### What the exercise asks
Drop every image and restate the entries below word for word.

### Provided information
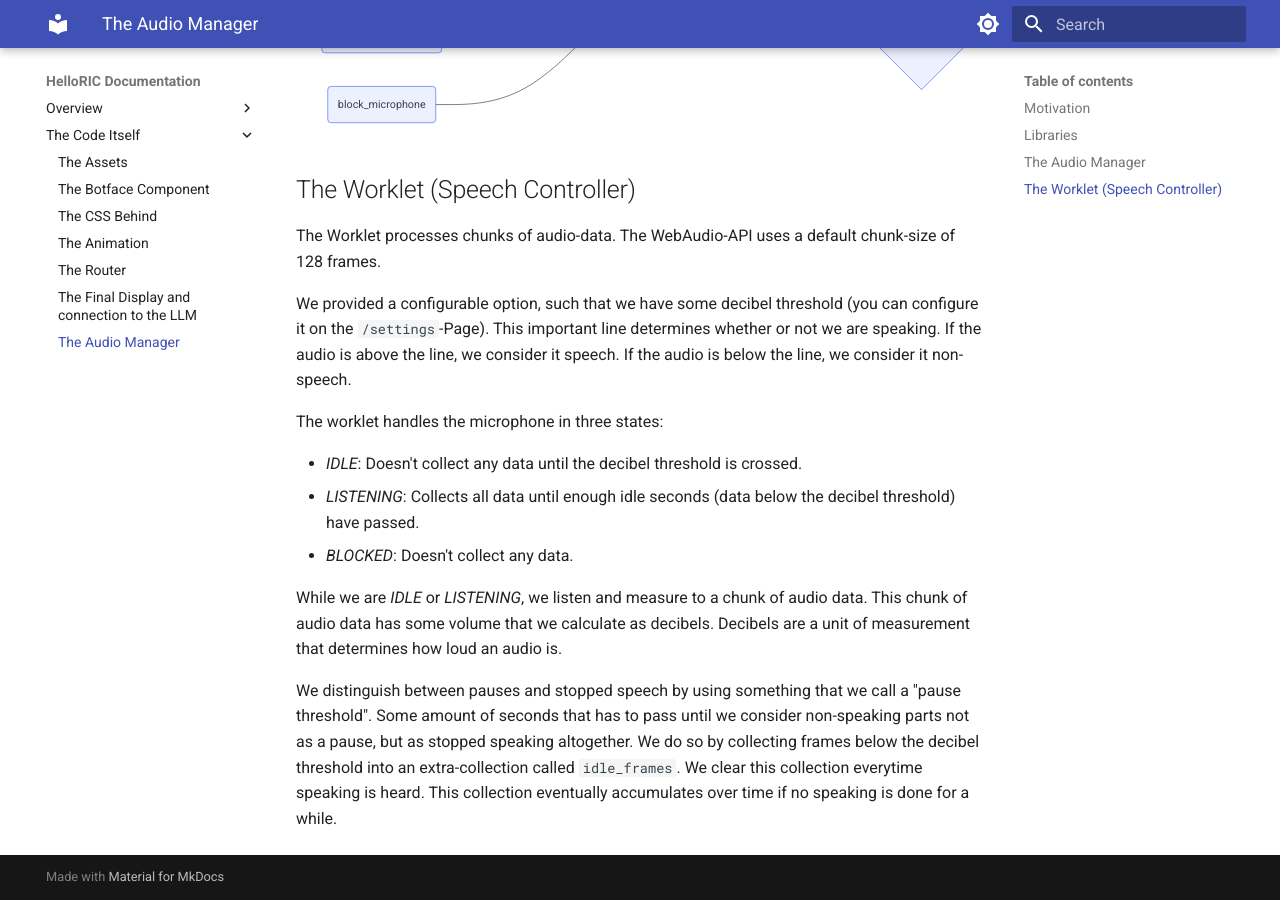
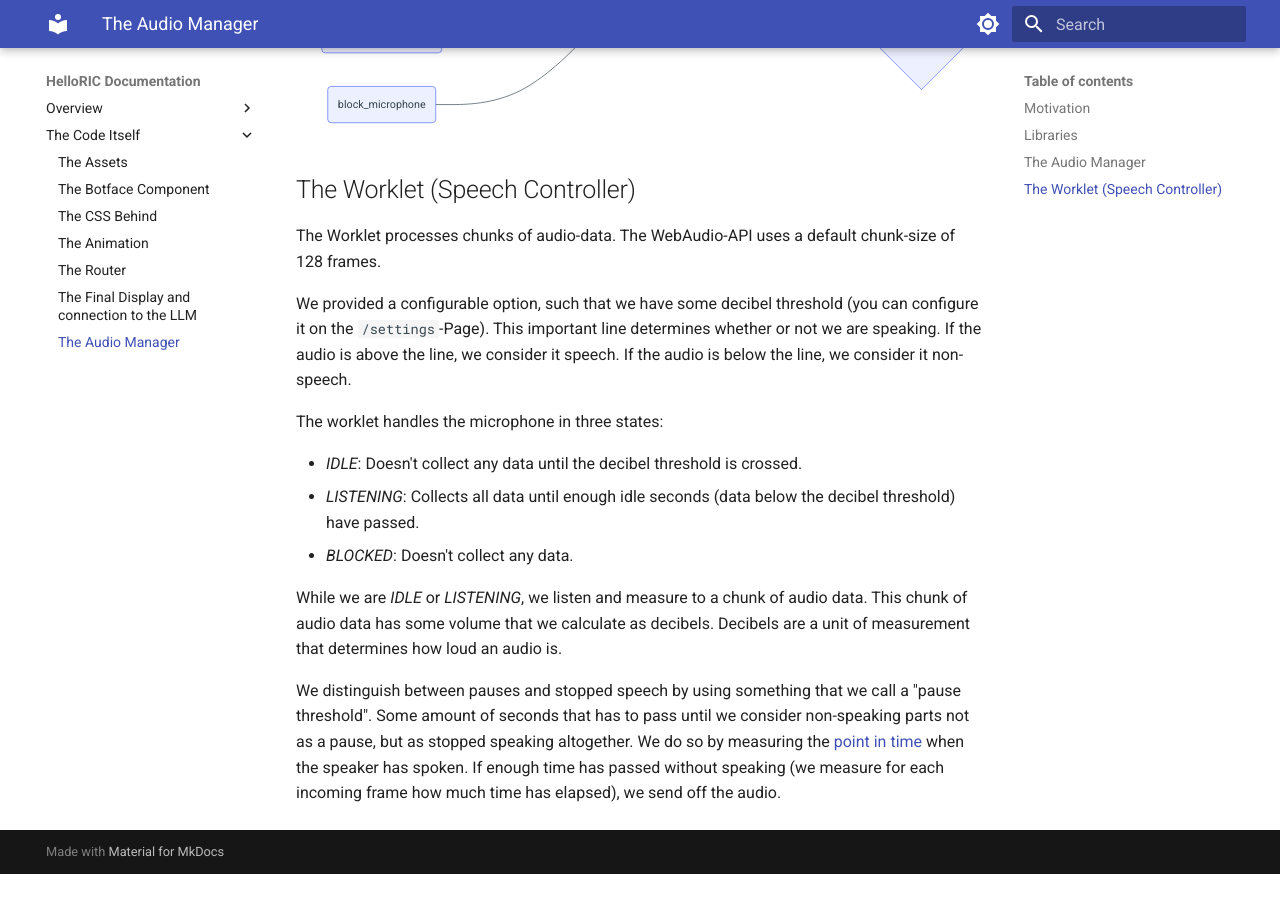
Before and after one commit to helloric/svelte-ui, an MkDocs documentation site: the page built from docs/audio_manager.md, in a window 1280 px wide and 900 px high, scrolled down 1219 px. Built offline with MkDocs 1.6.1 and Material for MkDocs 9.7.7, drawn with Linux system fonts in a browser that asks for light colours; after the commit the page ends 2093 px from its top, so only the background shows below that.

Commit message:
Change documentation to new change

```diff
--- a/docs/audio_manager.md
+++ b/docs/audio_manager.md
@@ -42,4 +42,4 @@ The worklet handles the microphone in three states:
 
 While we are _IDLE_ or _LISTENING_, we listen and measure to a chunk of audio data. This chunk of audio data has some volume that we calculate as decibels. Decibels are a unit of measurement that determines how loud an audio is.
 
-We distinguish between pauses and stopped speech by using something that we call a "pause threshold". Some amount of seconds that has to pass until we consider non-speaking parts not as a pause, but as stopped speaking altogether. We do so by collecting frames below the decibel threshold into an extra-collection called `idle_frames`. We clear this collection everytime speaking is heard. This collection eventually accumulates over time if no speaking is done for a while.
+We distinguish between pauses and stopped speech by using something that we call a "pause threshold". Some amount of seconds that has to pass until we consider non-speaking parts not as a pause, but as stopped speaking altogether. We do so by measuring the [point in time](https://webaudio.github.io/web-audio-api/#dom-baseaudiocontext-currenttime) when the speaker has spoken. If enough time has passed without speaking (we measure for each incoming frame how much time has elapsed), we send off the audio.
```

### Response
Before and after one commit to helloric/svelte-ui, an MkDocs documentation site: the page built from docs/audio_manager.md, in a window 1280 px wide and 900 px high, scrolled down 1219 px. Built offline with MkDocs 1.6.1 and Material for MkDocs 9.7.7, drawn with Linux system fonts in a browser that asks for light colours; after the commit the page ends 2093 px from its top, so only the background shows below that.

Commit message:
Change documentation to new change

```diff
--- a/docs/audio_manager.md
+++ b/docs/audio_manager.md
@@ -42,4 +42,4 @@ The worklet handles the microphone in three states:
 
 While we are _IDLE_ or _LISTENING_, we listen and measure to a chunk of audio data. This chunk of audio data has some volume that we calculate as decibels. Decibels are a unit of measurement that determines how loud an audio is.
 
-We distinguish between pauses and stopped speech by using something that we call a "pause threshold". Some amount of seconds that has to pass until we consider non-speaking parts not as a pause, but as stopped speaking altogether. We do so by collecting frames below the decibel threshold into an extra-collection called `idle_frames`. We clear this collection everytime speaking is heard. This collection eventually accumulates over time if no speaking is done for a while.
+We distinguish between pauses and stopped speech by using something that we call a "pause threshold". Some amount of seconds that has to pass until we consider non-speaking parts not as a pause, but as stopped speaking altogether. We do so by measuring the [point in time](https://webaudio.github.io/web-audio-api/#dom-baseaudiocontext-currenttime) when the speaker has spoken. If enough time has passed without speaking (we measure for each incoming frame how much time has elapsed), we send off the audio.
```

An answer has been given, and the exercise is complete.